Future work

The model I've presented here and the ways in which I've exercised it is a good start though far from the complete story. I intend to perform additional modelling to evaluate at least the following:
  • Lower guys that are more horizontal and that will therefore have a higher mutual impedance.
  • Effects of looking through 2 sets of upper guys from a lower side-mounted yagi.
  • Long boom yagis, which will get closer to the guys when side mounted.
  • Fixed wire yagis where inverted vee elements will be more parallel to the guys.
  • WARC bands, which while not a great concern I'd at least like to know what to expect when an antenna for 30, 17 or 12 meters is side mounted. 
  • Adjust guy wire segment lengths hopefully to tame interactions on 10 and 15 meters.
Regrettably I have more time for modelling than I'd like. The heavy rainfall we are receiving is keeping the ground saturated, too wet for finishing the concrete work on my big tower. I have no choice but to wait for the ground to dry. Perhaps late May, but I really don't know and I can't do much about it.

I can, and have pumped the water from my swimming holes to inspect them. Repairs to the damage winter has caused will have to wait for heavy equipment to arrive. They're a mess and every rainfall refills the holes. Indeed, we are experiencing extensive flooding in this part of the country. I had a near disaster yesterday when the sump pump failed overnight and the basement began flooding. Luckily I had an emergency pump handy -- the same I used to pump the tower excavations. The loss is minor but it sure is wet down there.

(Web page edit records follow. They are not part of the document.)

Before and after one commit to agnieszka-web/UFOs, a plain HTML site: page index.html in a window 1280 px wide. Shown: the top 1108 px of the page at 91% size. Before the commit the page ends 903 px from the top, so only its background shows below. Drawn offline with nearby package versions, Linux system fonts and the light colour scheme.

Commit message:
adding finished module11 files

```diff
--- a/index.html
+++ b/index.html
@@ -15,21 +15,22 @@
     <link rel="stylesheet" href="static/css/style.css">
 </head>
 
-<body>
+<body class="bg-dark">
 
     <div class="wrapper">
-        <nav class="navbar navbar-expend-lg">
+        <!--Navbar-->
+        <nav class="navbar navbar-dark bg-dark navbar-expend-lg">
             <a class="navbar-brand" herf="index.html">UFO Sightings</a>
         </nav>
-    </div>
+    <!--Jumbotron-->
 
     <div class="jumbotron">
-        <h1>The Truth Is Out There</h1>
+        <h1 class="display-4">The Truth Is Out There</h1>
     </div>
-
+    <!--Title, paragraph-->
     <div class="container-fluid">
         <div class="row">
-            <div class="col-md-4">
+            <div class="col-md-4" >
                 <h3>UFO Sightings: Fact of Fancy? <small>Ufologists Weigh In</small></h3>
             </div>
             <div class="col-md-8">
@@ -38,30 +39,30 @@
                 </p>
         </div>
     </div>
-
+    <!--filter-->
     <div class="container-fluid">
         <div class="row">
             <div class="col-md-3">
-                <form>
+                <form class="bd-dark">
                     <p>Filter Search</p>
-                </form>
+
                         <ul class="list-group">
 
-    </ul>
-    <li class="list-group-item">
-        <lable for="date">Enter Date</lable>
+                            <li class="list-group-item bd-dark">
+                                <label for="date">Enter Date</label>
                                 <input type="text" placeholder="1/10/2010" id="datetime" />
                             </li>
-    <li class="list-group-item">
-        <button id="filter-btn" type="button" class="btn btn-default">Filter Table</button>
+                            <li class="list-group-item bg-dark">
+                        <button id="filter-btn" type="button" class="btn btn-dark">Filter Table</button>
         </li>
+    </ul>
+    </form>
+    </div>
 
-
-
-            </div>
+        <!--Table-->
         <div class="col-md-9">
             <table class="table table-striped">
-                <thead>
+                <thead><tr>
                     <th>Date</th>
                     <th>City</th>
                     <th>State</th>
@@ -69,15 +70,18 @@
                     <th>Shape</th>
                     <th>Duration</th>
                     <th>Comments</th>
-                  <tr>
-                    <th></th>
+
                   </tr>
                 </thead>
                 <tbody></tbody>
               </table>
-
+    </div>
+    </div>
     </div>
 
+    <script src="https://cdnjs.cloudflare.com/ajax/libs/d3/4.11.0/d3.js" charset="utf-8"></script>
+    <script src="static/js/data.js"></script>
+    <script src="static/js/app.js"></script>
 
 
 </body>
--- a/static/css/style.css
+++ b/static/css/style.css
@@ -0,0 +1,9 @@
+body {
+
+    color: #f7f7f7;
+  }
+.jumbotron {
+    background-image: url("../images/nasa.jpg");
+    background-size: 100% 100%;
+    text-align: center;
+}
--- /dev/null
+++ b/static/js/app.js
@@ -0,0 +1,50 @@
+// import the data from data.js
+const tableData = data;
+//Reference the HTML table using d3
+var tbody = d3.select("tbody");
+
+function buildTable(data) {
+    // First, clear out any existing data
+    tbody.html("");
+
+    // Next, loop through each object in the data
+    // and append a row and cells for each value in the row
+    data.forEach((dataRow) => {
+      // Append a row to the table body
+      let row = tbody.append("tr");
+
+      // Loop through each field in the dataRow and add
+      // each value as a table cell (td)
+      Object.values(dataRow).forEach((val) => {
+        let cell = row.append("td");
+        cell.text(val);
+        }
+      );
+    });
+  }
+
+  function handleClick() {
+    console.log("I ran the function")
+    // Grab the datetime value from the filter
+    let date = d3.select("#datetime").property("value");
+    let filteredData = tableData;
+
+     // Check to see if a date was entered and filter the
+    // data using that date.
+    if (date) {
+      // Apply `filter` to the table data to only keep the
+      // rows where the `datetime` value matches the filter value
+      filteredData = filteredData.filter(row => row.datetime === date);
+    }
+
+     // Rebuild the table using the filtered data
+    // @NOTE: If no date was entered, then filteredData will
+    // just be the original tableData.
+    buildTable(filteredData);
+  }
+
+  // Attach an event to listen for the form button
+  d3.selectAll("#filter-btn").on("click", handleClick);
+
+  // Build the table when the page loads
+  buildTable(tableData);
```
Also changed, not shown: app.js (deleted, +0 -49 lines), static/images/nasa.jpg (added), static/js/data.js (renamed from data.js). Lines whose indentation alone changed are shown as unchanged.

Whether it's guy wire interactions or sump pumps there is lots to keep one busy building and maintaining a large station located in a sparsely populated region.